Not that he had a lot of faith left in me, but I encouraged him to get back in the water a back upstream to rinse the mud off his legs. As we continued along the trail toward home, his irritation got the best of him. There was a good sandy spot in which to work, so I let him work out the tension with my inside hand planted on my knee while I asked him to move out onto my outside rein.
Shortly after, we came out onto the old golf course, and I could feel that Speedy had a bunch of built up energy. I didn't want to waste that forward energy, so I took advantage of a great opportunity.
It's just one hole, but there is a ton of room with several little rolling hills that keep things interesting. Since Speedy was nicely in front of my leg, we worked on canter departures. It was the most fun ever. Riding in just a halter gives you a different kind of connection, but with his hind end totally engaged, the departures were enthusiastic and fun.
He wasn't super round, but galloping around that big field in a halter was a total blast. We soared up those little hills and scooted back down the other side laughing all the way. We worked on both leads several times until Speedy started to get a bit sweaty.
By the time we got back to the barn, Speedy was a happy boy. I bought him in December seven years ago. It's hard to believe that he's become the "good one." He was the back up horse to my mare, and even after I lost her to colic, he was still just what I had until something better came along.
Now that Sydney is gone and Izzy is being prepped to take his place, I am starting to see that Speedy is a heck of a good horse. I have so much fun riding him, and he is always game for whatever I throw his way. On Saturday, it occurred to me that he hasn't been a back up ride or a just for now ride in a long time. Speedy G is definitely a keeper.
About the Writer and Rider
I am a lifelong rider.
I began endurance riding in 1996 where I ultimately completed five, one-day 100 mile races, the 200-mile Death Valley Encounter, and numerous other 50, 65, and 75 mile races. I began showing dressage in 2010.
Welcome to my dressage journey.
About Speedy G
Speedy went from endurance horse to dressage horse. After helping me earn a USDF Bronze medal in the summer of 2020, he is now semi-retired. Speedy is a 2004, 15'1 hand, purebred Arabian gelding. His Arabian Horse Registry name is G Ima Starr FA.

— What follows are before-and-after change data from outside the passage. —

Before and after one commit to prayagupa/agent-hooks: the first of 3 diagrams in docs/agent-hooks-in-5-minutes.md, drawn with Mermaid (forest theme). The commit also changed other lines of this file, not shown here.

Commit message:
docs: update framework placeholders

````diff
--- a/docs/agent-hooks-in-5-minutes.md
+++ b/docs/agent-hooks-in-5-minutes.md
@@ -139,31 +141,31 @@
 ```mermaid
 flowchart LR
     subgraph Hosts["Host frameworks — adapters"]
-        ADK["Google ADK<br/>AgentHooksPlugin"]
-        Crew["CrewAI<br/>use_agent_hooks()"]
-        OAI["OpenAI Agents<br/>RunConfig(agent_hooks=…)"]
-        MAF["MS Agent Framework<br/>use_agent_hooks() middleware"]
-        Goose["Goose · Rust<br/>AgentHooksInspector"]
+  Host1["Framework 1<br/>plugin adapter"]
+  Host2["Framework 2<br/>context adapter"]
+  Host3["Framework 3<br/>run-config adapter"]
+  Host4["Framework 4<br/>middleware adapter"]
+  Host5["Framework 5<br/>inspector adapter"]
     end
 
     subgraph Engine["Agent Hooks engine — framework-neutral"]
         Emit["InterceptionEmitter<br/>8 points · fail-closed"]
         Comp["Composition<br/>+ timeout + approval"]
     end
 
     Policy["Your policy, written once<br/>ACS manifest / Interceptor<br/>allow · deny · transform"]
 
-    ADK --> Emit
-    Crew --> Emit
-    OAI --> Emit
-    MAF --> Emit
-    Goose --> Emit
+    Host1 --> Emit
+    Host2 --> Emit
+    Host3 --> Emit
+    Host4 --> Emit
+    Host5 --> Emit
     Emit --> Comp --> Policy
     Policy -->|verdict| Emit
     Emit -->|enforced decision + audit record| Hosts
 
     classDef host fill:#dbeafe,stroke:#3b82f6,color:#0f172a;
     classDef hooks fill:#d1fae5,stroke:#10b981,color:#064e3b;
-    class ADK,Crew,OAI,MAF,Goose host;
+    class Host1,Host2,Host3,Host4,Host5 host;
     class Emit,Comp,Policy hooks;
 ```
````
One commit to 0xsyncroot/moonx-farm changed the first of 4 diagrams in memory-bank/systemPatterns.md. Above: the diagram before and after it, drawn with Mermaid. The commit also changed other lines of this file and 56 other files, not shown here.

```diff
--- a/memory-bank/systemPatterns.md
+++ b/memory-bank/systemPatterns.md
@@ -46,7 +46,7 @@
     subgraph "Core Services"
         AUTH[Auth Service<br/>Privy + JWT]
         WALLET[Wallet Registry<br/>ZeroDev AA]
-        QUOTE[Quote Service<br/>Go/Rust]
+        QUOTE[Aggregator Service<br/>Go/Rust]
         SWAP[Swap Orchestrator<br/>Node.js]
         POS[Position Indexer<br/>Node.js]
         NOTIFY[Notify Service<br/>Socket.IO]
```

Izzy was started as a four-year old and then spent the next 18 months in pasture growing up. I bought him as a six-year old, and together, we are showing at Second Level. He is a 2008, 16'3 hand warmblood gelding. His Rheinland Pfalz-saar International (RPSI) name is Imperioso.
National Rider Awards
State Rider Awards
State Horse Awards
CDS Sapphire Rider Award
Third Level: 63.514%
Third Level: 62.105%
2021 Show Season
(r) Ride-a-Test Clinic
(Q) Must Qualify
2021 Pending …
2021 Completed …
10/24-25 SCEC (***)
11/7-11/8 SB (***)
2021 Qualifying Scores
Regional Adult Amateur Competition (RAAC)
2nd Level Qualifying
3 Scores/2 Judges/60%:
Score 1: 60.610% Bhathal
2nd Level Qualifying
5 Scores/4 Judges/61%:
Stuff I Read